Does the above deployment scenario apply to virtualized/cloudy environments. Yes it does, of course! The environment setup is greatly simplified, using stuff like AMIs or virtual images aka appliances 😉 you get your database or application server out of the box but configuring and installing the application and configuration/resources is still the same old boring cumbersome task.
Taking 'it' all the way to the top
If you look at a lot of the current images out there, they are basically just an Operating System which you can instantiate. Some of the vendors, like Oracle have images that also contain an installed database on top of an OS, like a favorite flavor of Linux. But imagine that you can bundle up your own application with an image which then becomes your own Virtual Appliance.

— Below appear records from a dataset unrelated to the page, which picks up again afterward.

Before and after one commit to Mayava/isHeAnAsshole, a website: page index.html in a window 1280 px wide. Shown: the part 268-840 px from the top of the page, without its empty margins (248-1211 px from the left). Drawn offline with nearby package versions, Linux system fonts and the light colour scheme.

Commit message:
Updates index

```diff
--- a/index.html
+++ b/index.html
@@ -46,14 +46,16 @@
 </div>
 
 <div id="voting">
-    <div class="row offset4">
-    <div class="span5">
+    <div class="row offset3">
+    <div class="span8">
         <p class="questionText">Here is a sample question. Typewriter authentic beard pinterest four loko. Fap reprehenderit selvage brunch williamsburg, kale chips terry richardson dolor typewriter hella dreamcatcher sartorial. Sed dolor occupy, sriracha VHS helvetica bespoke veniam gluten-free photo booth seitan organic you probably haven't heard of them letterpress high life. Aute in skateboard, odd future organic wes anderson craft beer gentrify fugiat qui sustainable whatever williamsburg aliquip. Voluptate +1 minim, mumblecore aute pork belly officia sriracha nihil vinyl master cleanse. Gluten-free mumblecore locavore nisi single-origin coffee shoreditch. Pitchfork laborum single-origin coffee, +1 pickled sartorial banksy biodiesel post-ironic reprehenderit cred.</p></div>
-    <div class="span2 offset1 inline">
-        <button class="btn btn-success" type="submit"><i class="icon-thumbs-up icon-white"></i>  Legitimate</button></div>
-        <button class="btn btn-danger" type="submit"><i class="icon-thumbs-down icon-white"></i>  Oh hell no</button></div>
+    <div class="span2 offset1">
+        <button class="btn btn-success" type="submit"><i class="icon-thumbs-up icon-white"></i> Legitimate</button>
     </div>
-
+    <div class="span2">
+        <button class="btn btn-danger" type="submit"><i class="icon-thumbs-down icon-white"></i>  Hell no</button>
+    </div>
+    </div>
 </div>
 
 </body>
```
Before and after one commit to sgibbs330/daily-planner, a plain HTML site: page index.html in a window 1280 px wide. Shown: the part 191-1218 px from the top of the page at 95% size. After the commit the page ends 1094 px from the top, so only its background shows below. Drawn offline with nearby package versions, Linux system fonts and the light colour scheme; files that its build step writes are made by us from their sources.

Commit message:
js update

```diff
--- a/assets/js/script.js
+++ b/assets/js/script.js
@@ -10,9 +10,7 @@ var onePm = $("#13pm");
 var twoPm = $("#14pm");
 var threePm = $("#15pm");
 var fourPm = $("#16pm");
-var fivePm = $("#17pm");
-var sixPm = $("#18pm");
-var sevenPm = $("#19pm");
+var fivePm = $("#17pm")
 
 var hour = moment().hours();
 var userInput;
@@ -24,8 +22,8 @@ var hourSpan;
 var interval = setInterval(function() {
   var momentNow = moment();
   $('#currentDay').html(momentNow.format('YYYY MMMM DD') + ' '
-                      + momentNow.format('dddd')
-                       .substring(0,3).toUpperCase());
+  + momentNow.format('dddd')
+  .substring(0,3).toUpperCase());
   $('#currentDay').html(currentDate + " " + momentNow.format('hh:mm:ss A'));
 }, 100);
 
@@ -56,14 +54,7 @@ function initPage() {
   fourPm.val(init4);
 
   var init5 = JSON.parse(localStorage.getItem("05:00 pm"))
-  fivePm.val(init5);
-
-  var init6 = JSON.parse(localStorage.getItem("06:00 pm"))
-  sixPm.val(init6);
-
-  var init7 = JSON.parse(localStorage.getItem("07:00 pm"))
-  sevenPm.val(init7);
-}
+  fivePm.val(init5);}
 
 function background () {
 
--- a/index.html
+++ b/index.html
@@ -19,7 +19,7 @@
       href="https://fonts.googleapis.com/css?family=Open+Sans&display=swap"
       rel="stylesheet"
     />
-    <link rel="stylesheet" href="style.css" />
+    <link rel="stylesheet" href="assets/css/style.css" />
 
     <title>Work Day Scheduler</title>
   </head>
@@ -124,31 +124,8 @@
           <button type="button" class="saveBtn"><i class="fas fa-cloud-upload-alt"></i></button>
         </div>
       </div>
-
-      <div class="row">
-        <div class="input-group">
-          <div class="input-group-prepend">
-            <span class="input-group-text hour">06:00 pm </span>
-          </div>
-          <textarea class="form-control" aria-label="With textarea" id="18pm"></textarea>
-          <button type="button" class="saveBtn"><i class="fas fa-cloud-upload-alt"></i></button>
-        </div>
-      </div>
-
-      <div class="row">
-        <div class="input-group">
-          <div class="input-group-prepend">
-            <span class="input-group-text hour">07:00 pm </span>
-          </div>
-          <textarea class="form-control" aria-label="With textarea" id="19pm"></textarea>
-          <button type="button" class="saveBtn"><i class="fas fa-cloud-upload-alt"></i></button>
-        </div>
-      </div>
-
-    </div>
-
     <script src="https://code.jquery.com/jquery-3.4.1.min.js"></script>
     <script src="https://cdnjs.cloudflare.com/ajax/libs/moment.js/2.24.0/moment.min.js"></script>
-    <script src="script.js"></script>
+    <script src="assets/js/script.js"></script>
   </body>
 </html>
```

You use your own virtual appliance, (OS + installed application + config files) to set up your environment quickly and voila! no more boring installing application server/database, deploying application per environment.
Sounds too good to be true eh?! In this day and age it unfortunately is.
The 'biggest' problem
It's the size of the virtual image.
Lets say you have created a new release of your application. In total, War + config files + some DDL scripts is about 100MB, not a big deal indeed! Easy to copy across to different environments. Now try and create a virtual image of this release.
Step 1, get image (= 2GB big, OS + installed Application server + installed DB)
Step 2, Install your application on the virtual image (+= 100MB)
Step 3, Prepare image and pack it up.
Total size of your package or if you like bundle (os + appserver + db + app = 2100MB). Try converting and copying your VMWare 2.1GB to Amazon EC2 over the internet! It will take a while and those are a lot of cups of coffee before you can get it up and running. For the smarter persons out there, just use the AMIs already on Amazon and re-bundle which solves the problem :).
Too simple for you?
So who puts their database on the same virtual server? Nobody, or at least nobody serious 😉 Well for these folks you can create a second virtual image with the database and package that with your application image. Now you have 2 images that can be used together, but yet again more uploading and perhaps more disk space to waste.
And what about resources you need to connect to which you can't package up with your images, like a corporate LDAP or even worse a mainframe system which needs to be accessed via MQSeries and a Message Broker? Well here it still becomes clear that after creating images and instantiating them in environment there are still sometimes activities needed, like for example configuring JMS resources to connect to a remote Queue Manager, to make your application fully-up-and-running-functional. So in a lot of cases we still need automated deployment to get it all going. And while we're at it, you can have a sneek peek at our Deployit 1.3-Beta which already is beginning to get some of these packaging concepts, like Deployment Package with, Queues, Datasources etc...
Still it's a nice picture to draw…aka the image is the new EAR
Packaging/bundling up your application with an OS and delivering it as your release. You get to do almost whatever you want to do on that image, whatever is best for YOUR application. Tune not only the application server, but even the OS! Use whatever libraries you want. The sky is the limit! 😉 or at least what sysadmins will tolerate.
This is IMHO, the biggest plus! You get to deliver something which is very, very close to the production setup. This will eliminate or greatly reduce runtime and configuration issues which you may face when getting your application running in production.
In part three, I'll have a look at where the virtualization/cloud vendors, like IBM, Oracle, VMWare (+ Spring, anyone?) are now. How you can start moving from just delivering a war/ear to delivering virtual images/appliances tomorrow (and not in 3-5 years 😉 )